The South American wild ancestors of the Irish potatoes include varieties which contain genes that enable them to resist the blight fungus. Their more specialized descendants in Ireland had lost this ‘resistance’ information. So selection had made them ‘better’ potatoes in one sense, but it was a downhill change overall, as starkly illustrated by Ireland’s pain. Losing information is the opposite of what needs to occur to turn microbes into man.
It is thus ironic that Kingsley’s comments, though inspired by evolutionary mythology, were triggered by a phenomenon that discredits it scientifically.
A friend of CMI, Pietari Tamminen of Finland, has kindly drawn our attention to the following quotation from How British Free Trade Starved Millions During Ireland’s Potato Famine, written by Paul Gallagher and published in The American Almanac May 29, 1995. The Irish population was officially 8.1 million in 1845. Some 1.5 million human beings died of starvation and disease in Ireland in four years, while more than one million attempted to emigrate; of these. about 500,000 died—usually of typhus—in passage or in quarantine camps in Canada and New England.
When it was “over”, the British officials directly in charge of “lrish famine relief”, particularly acting Treasury Minister Sir Charles Trevelyan, congratulated themselves and were decorated as Queen Victoria made her gala 1848 visit to Ireland. As 1847 ended, Trevelyan wrote:
“It is my opinion that too much has been done for the people. Under such treatment the people have grown worse instead of better, and we must now try what independent exertion, and the operation of natural causes, can do. … I shall rest after two years of such continuous hard work in public service, as I have never had in my life.”
Then, having vacationed in France, he added: “[The] problem of Irish overpopulation being altogether beyond the power of man, the cure had been supplied by the direct stroke of an all-wise Providence.”
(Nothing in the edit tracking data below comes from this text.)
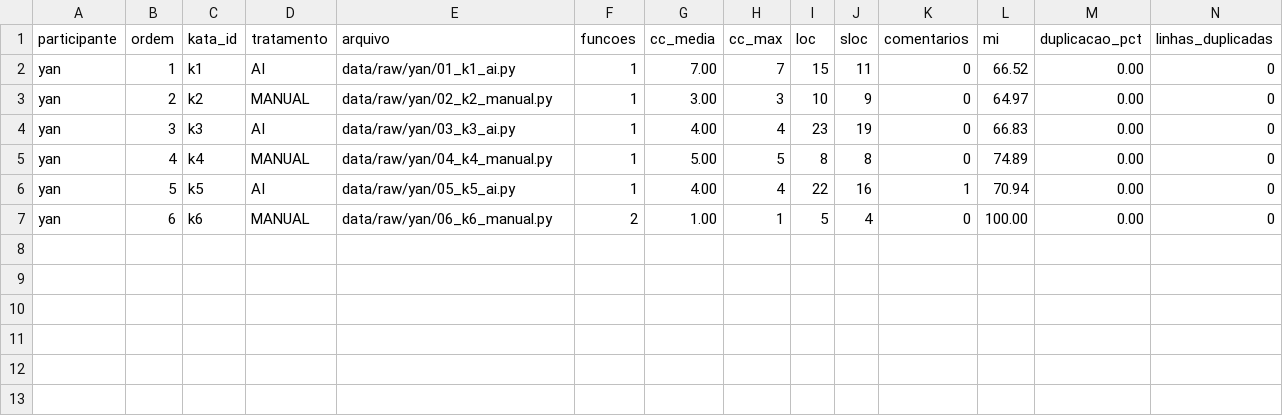
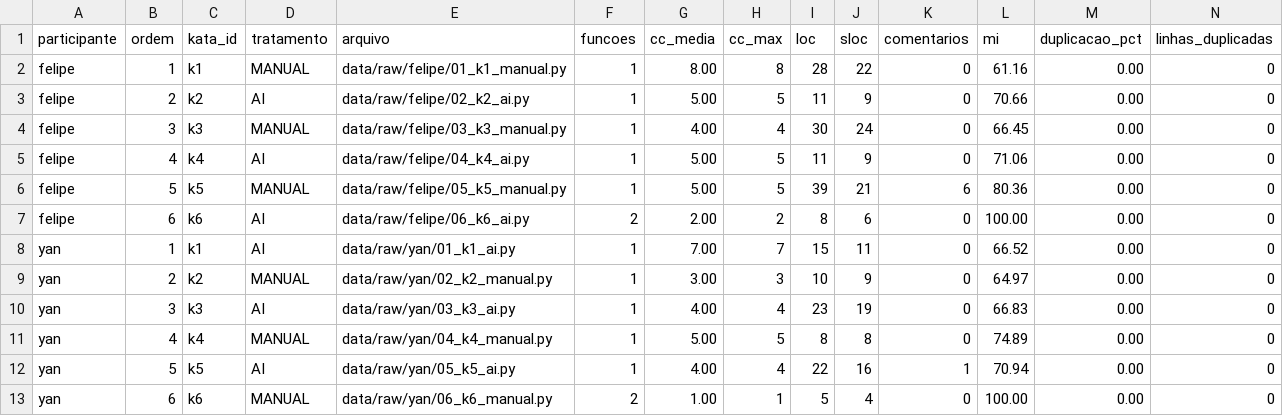
Before and after one commit to FelipeVieir4/lab02-medicao-experimentacao-software, a CSV file: data/processed/metrics.csv, drawn as a sheet; only a part is shown; rows hold the shown columns only; the diff names each change by its address in the sheet, - before the commit and + after, or states it on an @@ line.

```diff
--- a/data/processed/metrics.csv
+++ b/data/processed/metrics.csv
+row 2: felipe | 1 | k1 | MANUAL | data/raw/felipe/01_k1_manual.py | 1 | 8.00 | 8 | 28 | 22 | 0 | 61.16 | 0.00 | 0
+row 3: felipe | 2 | k2 | AI | data/raw/felipe/02_k2_ai.py | 1 | 5.00 | 5 | 11 | 9 | 0 | 70.66 | 0.00 | 0
+row 4: felipe | 3 | k3 | MANUAL | data/raw/felipe/03_k3_manual.py | 1 | 4.00 | 4 | 30 | 24 | 0 | 66.45 | 0.00 | 0
+row 5: felipe | 4 | k4 | AI | data/raw/felipe/04_k4_ai.py | 1 | 5.00 | 5 | 11 | 9 | 0 | 71.06 | 0.00 | 0
+row 6: felipe | 5 | k5 | MANUAL | data/raw/felipe/05_k5_manual.py | 1 | 5.00 | 5 | 39 | 21 | 6 | 80.36 | 0.00 | 0
+row 7: felipe | 6 | k6 | AI | data/raw/felipe/06_k6_ai.py | 2 | 2.00 | 2 | 8 | 6 | 0 | 100.00 | 0.00 | 0
```
Also changed, not shown: 7 other files.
The British historian Charles Kingsley, who accompanied the Queen on her gracious and glorious visit, wrote: “I am daunted by the human chimpanzees I saw along that 100 miles of horrible country. I don’t believe they are our fault. I believe that there are not only many more of them than of old, but that they are happier, better and more comfortably fed and lodged under our rule than they ever were. But to see white chimpanzees is dreadful; if they were black, one would not feel it so much.”
References and notes
1. The Life and Letters of Charles Darwin, D. Appleton and Co., London, 2:81–82, 1911.
2. Darwin, C., On the Origin of Species, 2nd edition, John Murray, London, chapter 15, 1860.
3. See Grigg, R., Darwin’s quisling, Creation 22(1):50–51, 1999.
4. See Grigg, R., Darwinism: it was all in the family, Creation 26(1):16–18, 2003; and Grigg, R.,
Darwin’s illegitimate brainchild, Creation 26(2):39–41, 2004.
5. Some claimed that the ‘white races’ were descended from Adam and Eve but that God had created the
non-whites separately (polygenesis). See Grigg, R., Were there human beings on Earth before Adam?
Creation 24(4):42–45, 2002.
6. Wohl, Anthony (Prof. of History at Vassar College), Racism and anti-Irish prejudice in Victorian England,
www.victorianweb.org/history/race/Racism.html, 22 January 2004.
7. Encyclopaedia Britannica 17:387, 1992.
8. Curtis, L.P. Jr., Anglo-Saxons and Celts, Univ. of Bridgeport, Connecticut, USA, p. 84, 1968.
9. Batten, D., What! no potatoes? Creation 21(1):12–14, 1998.